[About this exercise] The answer must repeat every record exactly, with all pictures omitted.

[Supplied records]
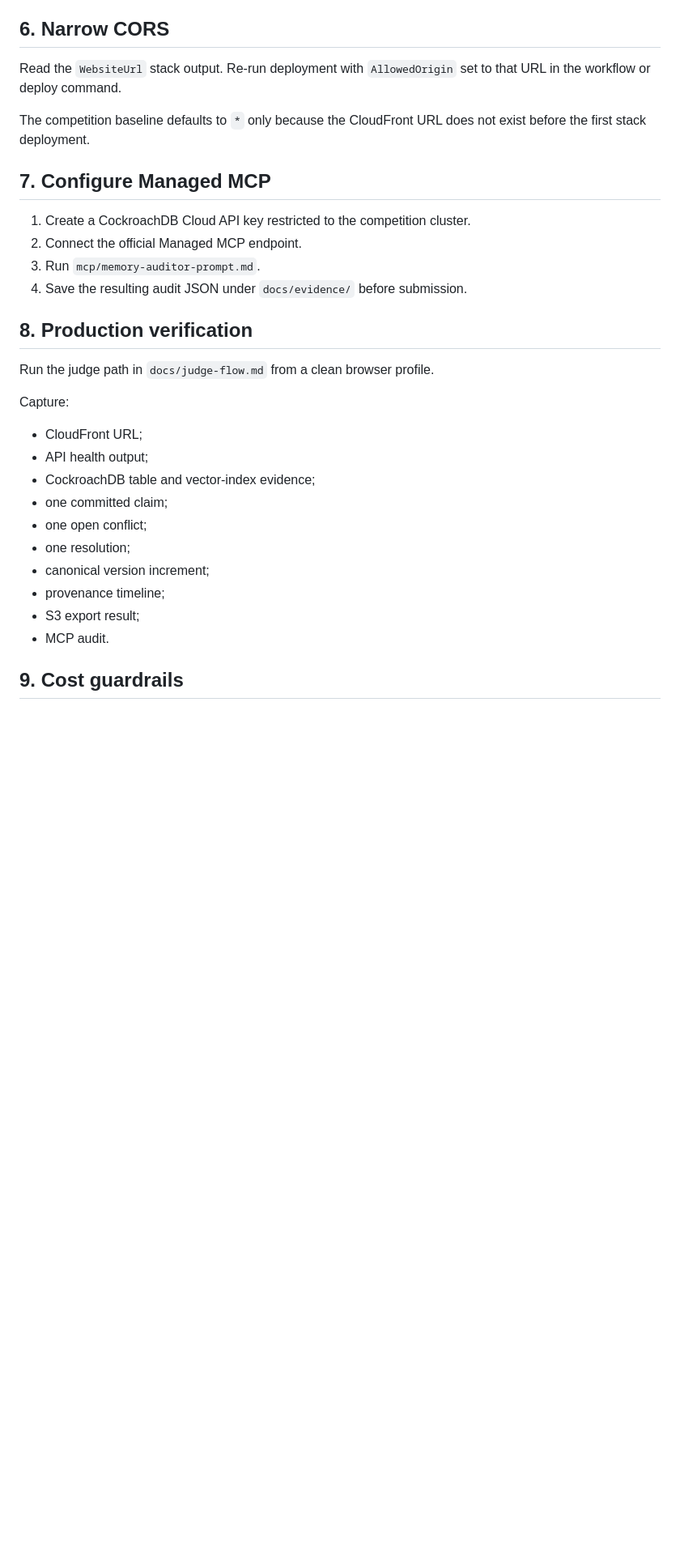
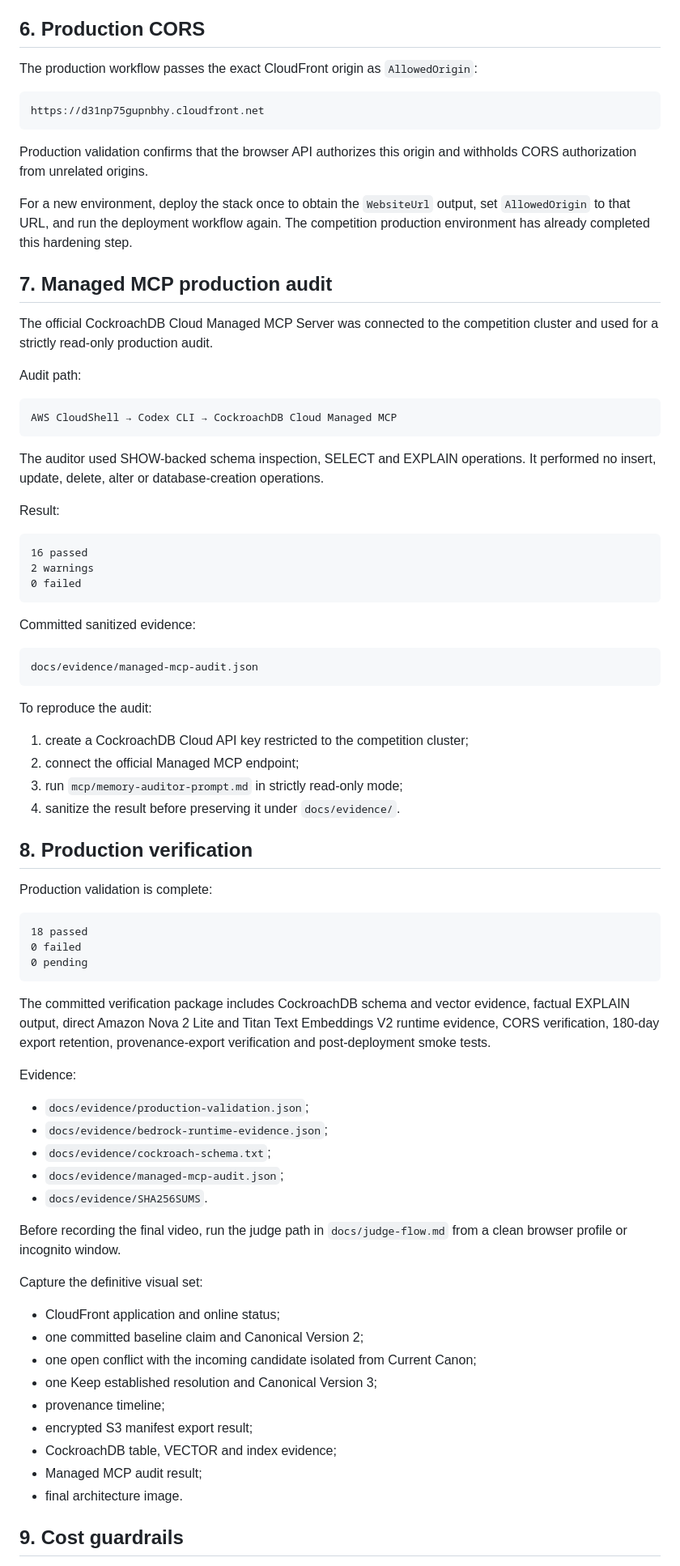
Before and after one commit to angelabogdanova/aisentica-persistent-self, a Markdown page: docs/deployment.md, the part around one of its changes. Shown at 81% size. Rendered like a GitHub page; blank space fills up the shorter version.

Commit message:
docs: record completed deployment hardening and production audit

````diff
--- a/docs/deployment.md
+++ b/docs/deployment.md
@@ -77,35 +77,84 @@ The workflow:
 8. uploads the frontend to S3;
 9. invalidates CloudFront.
 
-## 6. Narrow CORS
+## 6. Production CORS
 
-Read the `WebsiteUrl` stack output. Re-run deployment with `AllowedOrigin` set to that URL in the workflow or deploy command.
+The production workflow passes the exact CloudFront origin as `AllowedOrigin`:
 
-The competition baseline defaults to `*` only because the CloudFront URL does not exist before the first stack deployment.
+```text
+https://d31np75gupnbhy.cloudfront.net
+```
 
-## 7. Configure Managed MCP
+Production validation confirms that the browser API authorizes this origin and withholds CORS authorization from unrelated origins.
 
-1. Create a CockroachDB Cloud API key restricted to the competition cluster.
-2. Connect the official Managed MCP endpoint.
-3. Run `mcp/memory-auditor-prompt.md`.
-4. Save the resulting audit JSON under `docs/evidence/` before submission.
+For a new environment, deploy the stack once to obtain the `WebsiteUrl` output, set `AllowedOrigin` to that URL, and run the deployment workflow again. The competition production environment has already completed this hardening step.
+
+## 7. Managed MCP production audit
+
+The official CockroachDB Cloud Managed MCP Server was connected to the competition cluster and used for a strictly read-only production audit.
+
+Audit path:
+
+```text
+AWS CloudShell → Codex CLI → CockroachDB Cloud Managed MCP
+```
+
+The auditor used SHOW-backed schema inspection, SELECT and EXPLAIN operations. It performed no insert, update, delete, alter or database-creation operations.
+
+Result:
+
+```text
+16 passed
+2 warnings
+0 failed
+```
+
+Committed sanitized evidence:
+
+```text
+docs/evidence/managed-mcp-audit.json
+```
+
+To reproduce the audit:
+
+1. create a CockroachDB Cloud API key restricted to the competition cluster;
+2. connect the official Managed MCP endpoint;
+3. run `mcp/memory-auditor-prompt.md` in strictly read-only mode;
+4. sanitize the result before preserving it under `docs/evidence/`.
 
 ## 8. Production verification
 
-Run the judge path in `docs/judge-flow.md` from a clean browser profile.
+Production validation is complete:
 
-Capture:
+```text
+18 passed
+0 failed
+0 pending
+```
 
-- CloudFront URL;
-- API health output;
-- CockroachDB table and vector-index evidence;
-- one committed claim;
-- one open conflict;
-- one resolution;
-- canonical version increment;
+The committed verification package includes CockroachDB schema and vector evidence, factual EXPLAIN output, direct Amazon Nova 2 Lite and Titan Text Embeddings V2 runtime evidence, CORS verification, 180-day export retention, provenance-export verification and post-deployment smoke tests.
+
+Evidence:
+
+- `docs/evidence/production-validation.json`;
+- `docs/evidence/bedrock-runtime-evidence.json`;
+- `docs/evidence/cockroach-schema.txt`;
+- `docs/evidence/managed-mcp-audit.json`;
+- `docs/evidence/SHA256SUMS`.
+
+Before recording the final video, run the judge path in `docs/judge-flow.md` from a clean browser profile or incognito window.
+
+Capture the definitive visual set:
+
+- CloudFront application and online status;
+- one committed baseline claim and Canonical Version 2;
+- one open conflict with the incoming candidate isolated from Current Canon;
+- one Keep established resolution and Canonical Version 3;
 - provenance timeline;
-- S3 export result;
-- MCP audit.
+- encrypted S3 manifest export result;
+- CockroachDB table, VECTOR and index evidence;
+- Managed MCP audit result;
+- final architecture image.
 
 ## 9. Cost guardrails
 
````
Also changed, not shown: other parts of docs/deployment.md (+1 -2 lines).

[Reply to the task]
Before and after one commit to angelabogdanova/aisentica-persistent-self, a Markdown page: docs/deployment.md, the part around one of its changes. Shown at 81% size. Rendered like a GitHub page; blank space fills up the shorter version.

Commit message:
docs: record completed deployment hardening and production audit

````diff
--- a/docs/deployment.md
+++ b/docs/deployment.md
@@ -77,35 +77,84 @@ The workflow:
 8. uploads the frontend to S3;
 9. invalidates CloudFront.
 
-## 6. Narrow CORS
+## 6. Production CORS
 
-Read the `WebsiteUrl` stack output. Re-run deployment with `AllowedOrigin` set to that URL in the workflow or deploy command.
+The production workflow passes the exact CloudFront origin as `AllowedOrigin`:
 
-The competition baseline defaults to `*` only because the CloudFront URL does not exist before the first stack deployment.
+```text
+https://d31np75gupnbhy.cloudfront.net
+```
 
-## 7. Configure Managed MCP
+Production validation confirms that the browser API authorizes this origin and withholds CORS authorization from unrelated origins.
 
-1. Create a CockroachDB Cloud API key restricted to the competition cluster.
-2. Connect the official Managed MCP endpoint.
-3. Run `mcp/memory-auditor-prompt.md`.
-4. Save the resulting audit JSON under `docs/evidence/` before submission.
+For a new environment, deploy the stack once to obtain the `WebsiteUrl` output, set `AllowedOrigin` to that URL, and run the deployment workflow again. The competition production environment has already completed this hardening step.
+
+## 7. Managed MCP production audit
+
+The official CockroachDB Cloud Managed MCP Server was connected to the competition cluster and used for a strictly read-only production audit.
+
+Audit path:
+
+```text
+AWS CloudShell → Codex CLI → CockroachDB Cloud Managed MCP
+```
+
+The auditor used SHOW-backed schema inspection, SELECT and EXPLAIN operations. It performed no insert, update, delete, alter or database-creation operations.
+
+Result:
+
+```text
+16 passed
+2 warnings
+0 failed
+```
+
+Committed sanitized evidence:
+
+```text
+docs/evidence/managed-mcp-audit.json
+```
+
+To reproduce the audit:
+
+1. create a CockroachDB Cloud API key restricted to the competition cluster;
+2. connect the official Managed MCP endpoint;
+3. run `mcp/memory-auditor-prompt.md` in strictly read-only mode;
+4. sanitize the result before preserving it under `docs/evidence/`.
 
 ## 8. Production verification
 
-Run the judge path in `docs/judge-flow.md` from a clean browser profile.
+Production validation is complete:
 
-Capture:
+```text
+18 passed
+0 failed
+0 pending
+```
 
-- CloudFront URL;
-- API health output;
-- CockroachDB table and vector-index evidence;
-- one committed claim;
-- one open conflict;
-- one resolution;
-- canonical version increment;
+The committed verification package includes CockroachDB schema and vector evidence, factual EXPLAIN output, direct Amazon Nova 2 Lite and Titan Text Embeddings V2 runtime evidence, CORS verification, 180-day export retention, provenance-export verification and post-deployment smoke tests.
+
+Evidence:
+
+- `docs/evidence/production-validation.json`;
+- `docs/evidence/bedrock-runtime-evidence.json`;
+- `docs/evidence/cockroach-schema.txt`;
+- `docs/evidence/managed-mcp-audit.json`;
+- `docs/evidence/SHA256SUMS`.
+
+Before recording the final video, run the judge path in `docs/judge-flow.md` from a clean browser profile or incognito window.
+
+Capture the definitive visual set:
+
+- CloudFront application and online status;
+- one committed baseline claim and Canonical Version 2;
+- one open conflict with the incoming candidate isolated from Current Canon;
+- one Keep established resolution and Canonical Version 3;
 - provenance timeline;
-- S3 export result;
-- MCP audit.
+- encrypted S3 manifest export result;
+- CockroachDB table, VECTOR and index evidence;
+- Managed MCP audit result;
+- final architecture image.
 
 ## 9. Cost guardrails
 
````
Also changed, not shown: other parts of docs/deployment.md (+1 -2 lines).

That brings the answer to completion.